#### WHAT TO PRODUCE
Copy, from the listing, every line in which the string "this" is present.

***

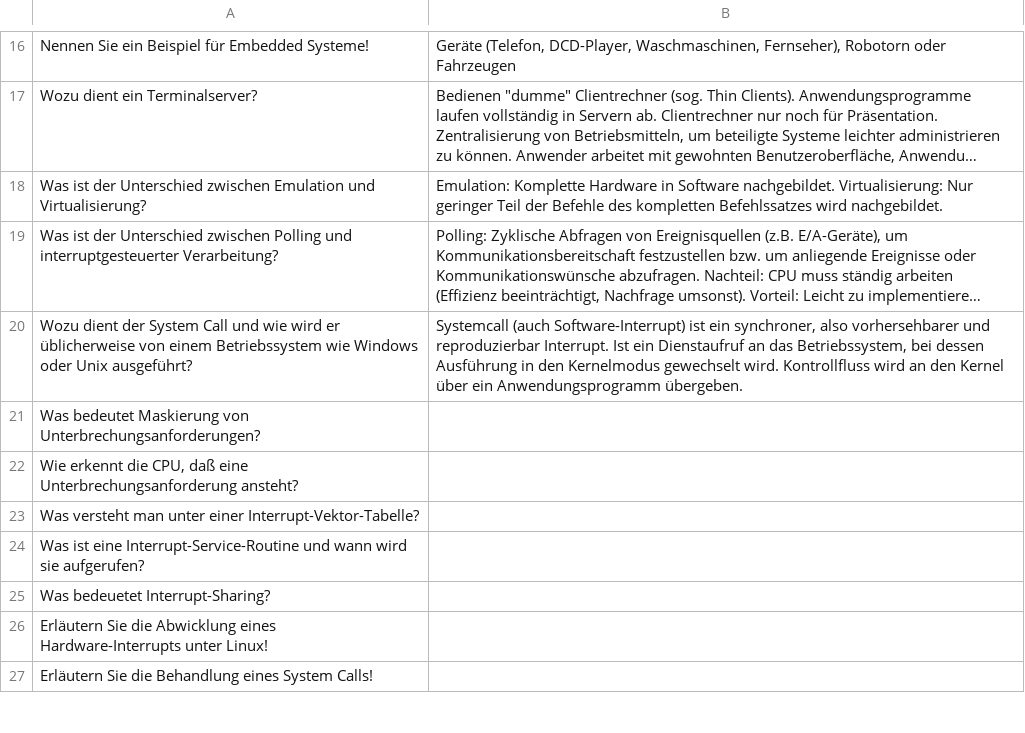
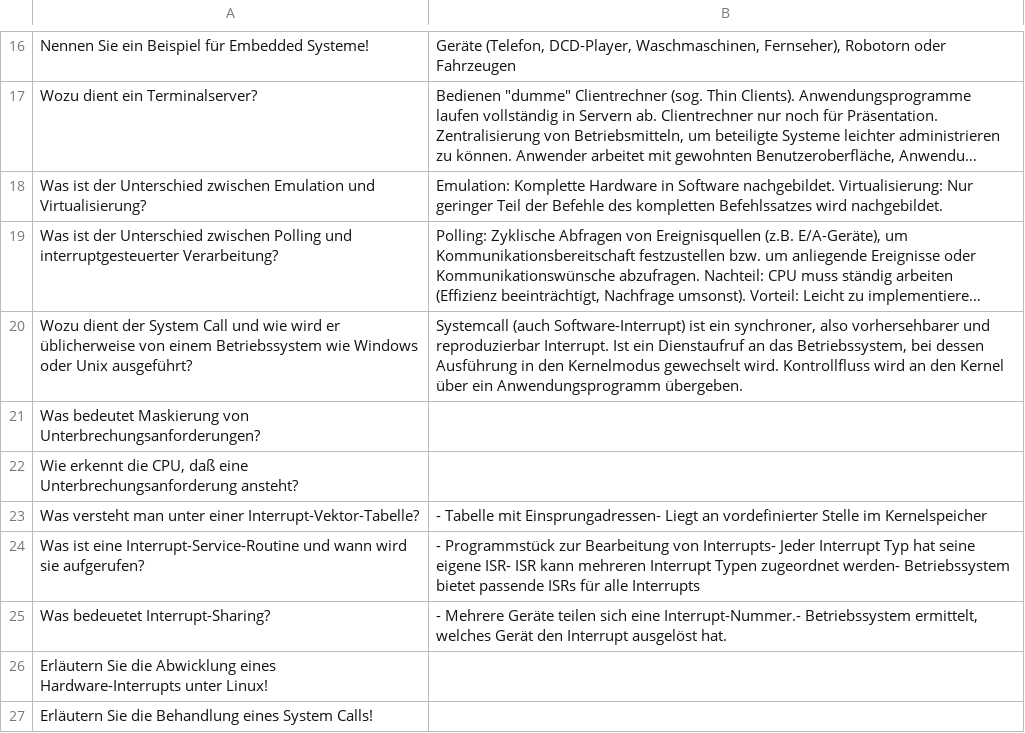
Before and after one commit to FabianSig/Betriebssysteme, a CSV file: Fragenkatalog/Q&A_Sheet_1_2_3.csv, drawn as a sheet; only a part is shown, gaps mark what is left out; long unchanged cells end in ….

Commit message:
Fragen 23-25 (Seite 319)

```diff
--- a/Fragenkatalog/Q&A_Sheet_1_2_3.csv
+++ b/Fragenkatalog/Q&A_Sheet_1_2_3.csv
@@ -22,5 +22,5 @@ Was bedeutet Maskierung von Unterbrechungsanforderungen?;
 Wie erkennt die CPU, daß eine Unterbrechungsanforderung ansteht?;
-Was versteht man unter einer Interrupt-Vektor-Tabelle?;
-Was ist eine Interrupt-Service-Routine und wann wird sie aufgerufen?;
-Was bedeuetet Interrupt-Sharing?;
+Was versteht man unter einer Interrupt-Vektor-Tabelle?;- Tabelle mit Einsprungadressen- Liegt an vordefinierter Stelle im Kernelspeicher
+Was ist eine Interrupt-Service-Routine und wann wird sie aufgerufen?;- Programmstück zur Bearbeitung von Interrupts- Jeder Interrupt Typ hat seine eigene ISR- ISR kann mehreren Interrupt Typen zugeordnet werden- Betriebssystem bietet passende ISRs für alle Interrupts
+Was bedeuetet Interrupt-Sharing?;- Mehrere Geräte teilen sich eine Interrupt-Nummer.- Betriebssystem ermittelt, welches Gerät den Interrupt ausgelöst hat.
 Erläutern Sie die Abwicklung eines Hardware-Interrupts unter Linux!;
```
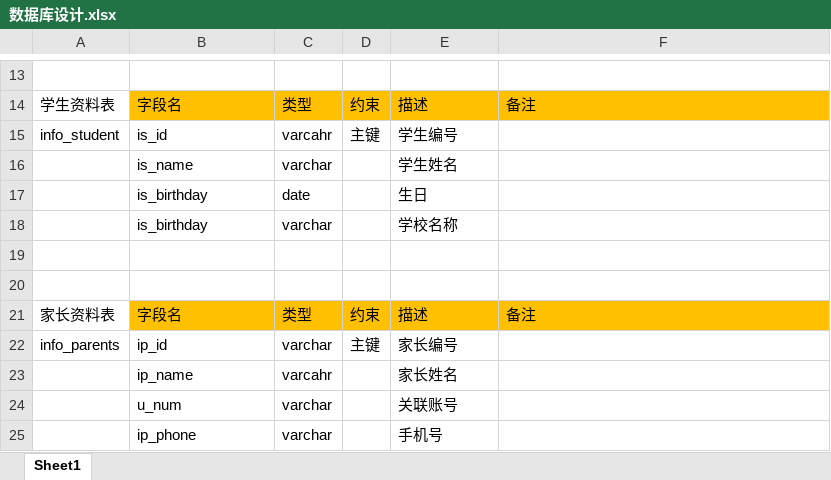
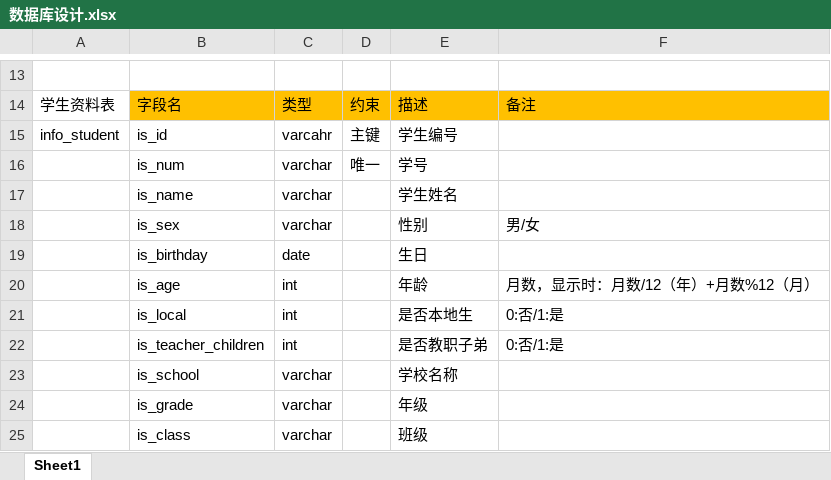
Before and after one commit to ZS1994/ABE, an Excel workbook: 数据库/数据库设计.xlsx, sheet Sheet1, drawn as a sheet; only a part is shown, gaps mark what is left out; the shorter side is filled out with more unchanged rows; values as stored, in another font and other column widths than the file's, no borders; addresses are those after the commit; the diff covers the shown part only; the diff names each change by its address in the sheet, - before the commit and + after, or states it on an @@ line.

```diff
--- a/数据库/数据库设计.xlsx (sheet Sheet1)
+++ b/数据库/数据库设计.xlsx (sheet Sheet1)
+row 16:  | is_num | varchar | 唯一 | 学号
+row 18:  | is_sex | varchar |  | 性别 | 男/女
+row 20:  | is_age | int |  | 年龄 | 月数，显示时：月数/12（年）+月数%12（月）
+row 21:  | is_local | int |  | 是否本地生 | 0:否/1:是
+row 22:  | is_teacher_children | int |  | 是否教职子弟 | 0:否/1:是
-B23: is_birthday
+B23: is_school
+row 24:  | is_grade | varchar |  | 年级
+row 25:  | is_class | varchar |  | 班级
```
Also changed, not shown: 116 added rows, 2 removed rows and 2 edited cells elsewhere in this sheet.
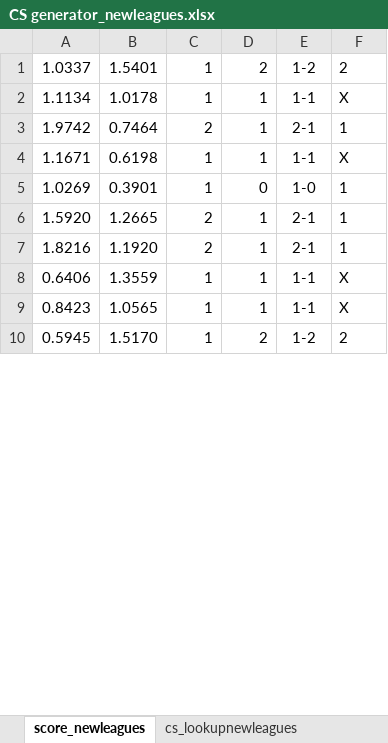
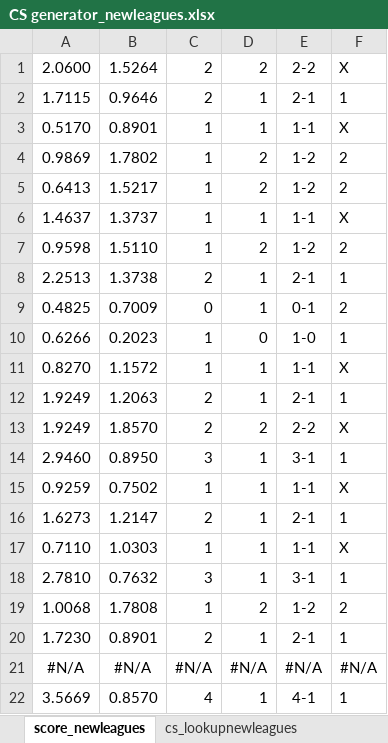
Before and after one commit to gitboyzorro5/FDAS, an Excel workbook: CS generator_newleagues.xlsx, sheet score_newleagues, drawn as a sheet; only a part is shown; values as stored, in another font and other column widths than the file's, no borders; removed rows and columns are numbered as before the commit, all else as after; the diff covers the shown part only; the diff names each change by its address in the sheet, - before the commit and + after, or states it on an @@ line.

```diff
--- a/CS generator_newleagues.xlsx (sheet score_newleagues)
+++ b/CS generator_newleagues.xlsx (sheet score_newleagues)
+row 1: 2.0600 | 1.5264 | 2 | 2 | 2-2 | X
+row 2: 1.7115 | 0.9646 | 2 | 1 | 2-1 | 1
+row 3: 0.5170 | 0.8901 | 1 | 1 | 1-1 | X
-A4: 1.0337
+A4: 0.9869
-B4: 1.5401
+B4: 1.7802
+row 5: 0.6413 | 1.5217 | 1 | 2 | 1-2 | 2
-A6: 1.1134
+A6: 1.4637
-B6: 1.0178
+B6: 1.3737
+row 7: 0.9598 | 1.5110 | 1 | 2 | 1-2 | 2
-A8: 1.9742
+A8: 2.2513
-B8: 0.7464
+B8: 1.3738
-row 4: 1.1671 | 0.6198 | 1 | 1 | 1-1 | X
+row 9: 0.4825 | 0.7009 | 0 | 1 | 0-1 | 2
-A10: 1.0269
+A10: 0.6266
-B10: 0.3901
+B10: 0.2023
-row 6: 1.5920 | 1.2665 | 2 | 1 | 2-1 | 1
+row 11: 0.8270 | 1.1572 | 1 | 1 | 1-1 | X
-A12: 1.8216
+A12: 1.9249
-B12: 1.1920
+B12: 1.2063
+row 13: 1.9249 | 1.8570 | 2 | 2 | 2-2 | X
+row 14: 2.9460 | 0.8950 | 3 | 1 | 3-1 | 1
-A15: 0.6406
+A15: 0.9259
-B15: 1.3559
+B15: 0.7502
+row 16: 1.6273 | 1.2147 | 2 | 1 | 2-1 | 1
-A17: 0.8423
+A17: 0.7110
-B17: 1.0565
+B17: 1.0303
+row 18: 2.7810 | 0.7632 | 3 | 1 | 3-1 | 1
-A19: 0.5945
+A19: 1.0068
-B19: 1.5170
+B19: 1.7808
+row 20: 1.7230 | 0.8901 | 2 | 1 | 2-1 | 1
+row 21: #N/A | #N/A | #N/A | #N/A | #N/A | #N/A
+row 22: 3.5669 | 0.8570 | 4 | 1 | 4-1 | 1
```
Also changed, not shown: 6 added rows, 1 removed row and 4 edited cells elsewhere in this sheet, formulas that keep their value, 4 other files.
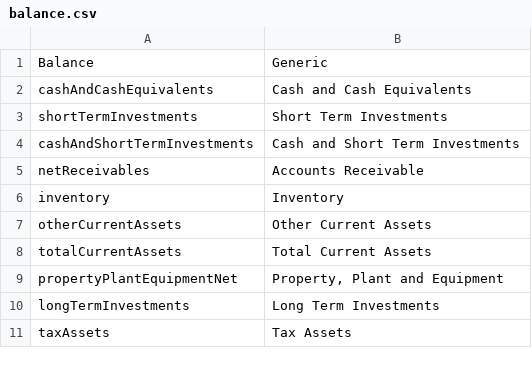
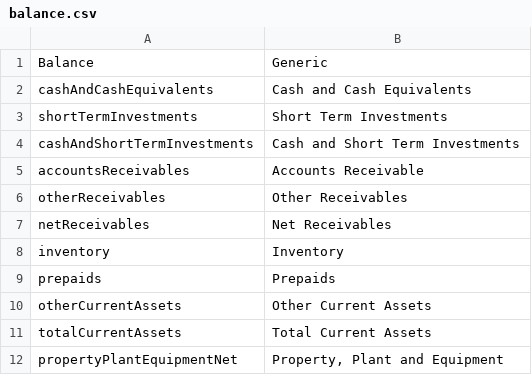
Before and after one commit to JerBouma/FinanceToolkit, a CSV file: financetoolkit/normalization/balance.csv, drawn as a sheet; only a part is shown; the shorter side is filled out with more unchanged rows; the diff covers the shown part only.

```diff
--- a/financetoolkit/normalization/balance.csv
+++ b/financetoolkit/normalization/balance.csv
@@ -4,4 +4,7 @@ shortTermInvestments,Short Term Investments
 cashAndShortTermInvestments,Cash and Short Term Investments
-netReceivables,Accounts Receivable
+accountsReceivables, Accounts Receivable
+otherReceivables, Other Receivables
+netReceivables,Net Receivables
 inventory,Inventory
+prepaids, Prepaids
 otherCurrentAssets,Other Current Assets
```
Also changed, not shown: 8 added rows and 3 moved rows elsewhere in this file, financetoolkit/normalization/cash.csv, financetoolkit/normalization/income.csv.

***

#### TASK RESPONSE
Also changed, not shown: 116 added rows, 2 removed rows and 2 edited cells elsewhere in this sheet.
Also changed, not shown: 6 added rows, 1 removed row and 4 edited cells elsewhere in this sheet, formulas that keep their value, 4 other files.
Also changed, not shown: 8 added rows and 3 moved rows elsewhere in this file, financetoolkit/normalization/cash.csv, financetoolkit/normalization/income.csv.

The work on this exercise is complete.